Volunteering with the local chapter put me in much closer touch with all sorts of designers in Saskatoon, the recent grads and the old-timers, the optimistic and the jaded, the super-talented and those getting by on hard work, grit and tenacity. I was able to ask questions, share experiences and commiserate over more than one beer.
As chapter president, I was also a member of the GDC’s National Council and got to attend national AGM’s in lovely Canadian cities like Victoria and Ottawa where I developed camaraderie & collaboration with other GDC representatives from across Canada. I keep in touch with many of those fine folks to this day.
When I represented the local GDC chapter on Design Council of Saskatchewan planning Design Week, it put me in touch with designers working related accredited design fields like architecture, engineering, and urban planning.
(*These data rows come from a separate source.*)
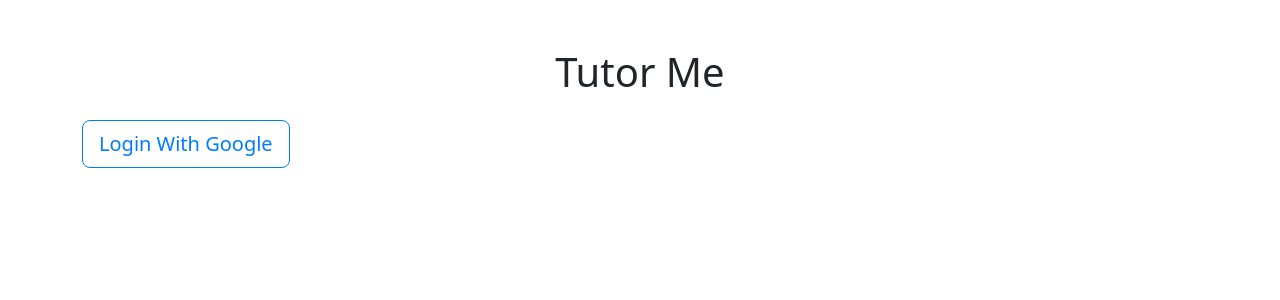
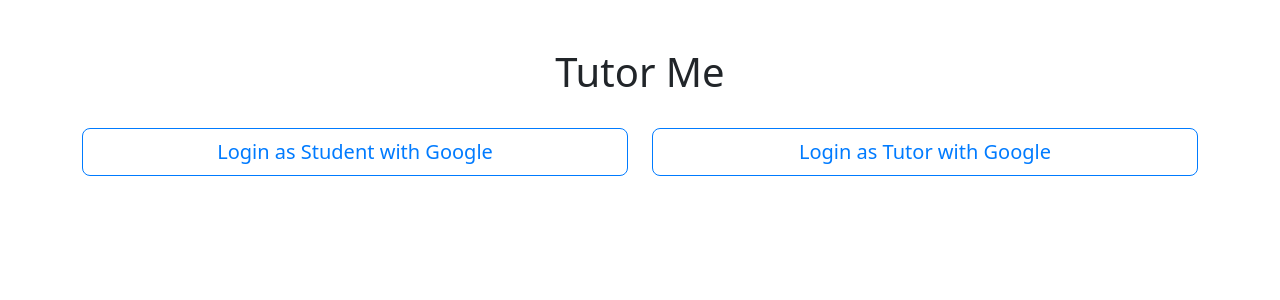
Before and after one commit to danish233/TutorMe-App, a Django app: page / in a window 1280 px wide. Shown: the top 300 px of the page. Run offline with Django 4.2, Linux system fonts and the light colour scheme; some libraries are stand-ins or nearby versions.

Commit message:
Login option for tutor and student added

```diff
--- a/mysite/urls.py
+++ b/mysite/urls.py
@@ -19,10 +19,16 @@ from django.urls import path
 from django.urls import path, include
 from django.views.generic import TemplateView
 from django.contrib.auth.views import LogoutView
+from myapp import views
+from myapp.views import index
 
 urlpatterns = [
     path('admin/', admin.site.urls),
-    path('', TemplateView.as_view(template_name="index.html")),
+   path('', TemplateView.as_view(template_name="index.html")),
+   path('index/', views.index, name='index'),
+   # path('', index, name='index'),
     path('accounts/', include('allauth.urls')),
-    path('logout', LogoutView.as_view()),
+    path('accounts/google/student/', views.student, name='student_dashboard'),
+    path('accounts/google/tutor/', views.tutor, name='tutor_dashboard'),
+    path('logout/', LogoutView.as_view()),
 ]
--- a/templates/index.html
+++ b/templates/index.html
@@ -1,8 +1,9 @@
 {% load socialaccount %}
+
 <!DOCTYPE html>
 <html>
 <head>
-  <title>My Google OAuth Project</title>
+  <title>Tutor Me</title>
   <link rel="stylesheet" href="https://cdn.jsdelivr.net/npm/bootstrap@5.3.3/dist/css/bootstrap.min.css">
   <style>
     h1 {
@@ -26,7 +27,14 @@
     {% if user.is_authenticated %}
       <p>Welcome, You are logged in as {{ user.username }}</p>
     {% else %}
-      <a href="{% provider_login_url 'google' %}" class="btn btn-lg btn-google mt-3">Login With Google</a>
+      <div class="row mt-3">
+        <div class="col-sm-6">
+          <a href="{% provider_login_url 'google' %}?next=/accounts/google/student/" class="btn btn-lg btn-google mt-3 w-100">Login as Student with Google</a>
+        </div>
+        <div class="col-sm-6">
+          <a href="{% provider_login_url 'google' %}?next=/accounts/google/tutor/" class="btn btn-lg btn-google mt-3 w-100">Login as Tutor with Google</a>
+        </div>
+      </div>
     {% endif %}
   </div>
 </body>
--- /dev/null
+++ b/templates/student.html
@@ -0,0 +1,3 @@
+{% block content %}
+  <h1>Welcome, Student {{ user.username }}</h1>
+{% endblock %}
--- /dev/null
+++ b/templates/tutor.html
@@ -0,0 +1,3 @@
+{% block content %}
+  <h1>Welcome, Tutor {{ user.username }}</h1>
+{% endblock %}
```
Also changed, not shown: myapp/views.py (+17 -2 lines).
Not only did this lead to a greater appreciation and understanding of those professions and their work, but it also made me realize how much I share with these other designers regarding design thinking, process, values as well as similar concerns for our professions.
My involvement with the GDC has given me exposure and opportunity to develop new, career-enhancing skills I wouldn’t have gained otherwise. For instance, I had to speak in public, chair meetings, do a ton of writing, take on a few side projects, and even teach myself a bit of rudimentary HTML. I had to learn how to budget my time (and energy) as I juggled GDC commitments with a busy professional career.
In conclusion, if you are a graphic designer, either new to the field or an old-timer, or if you’re thinking of becoming one, what are you waiting for? A GDC membership can help you develop professionally no matter where you are at in your career.
Better yet, become a member and get involved by volunteering for your local chapter. Not only can you contribute and give back to the design community, but you also learn a tremendous amount, develop new skills and build great contacts with creative leaders in your local community and beyond.
Graphic design is a demanding profession, and my volunteer time with GDC hasn’t always fit neatly into my routine. I’ve used vacation time to work on GDC stuff; I’ve lost sleep and maybe even sacrificed quality on some of my professional projects during those busy GDC times. But I gained much more. As with many other things in life, the more you put into it, the more you get back.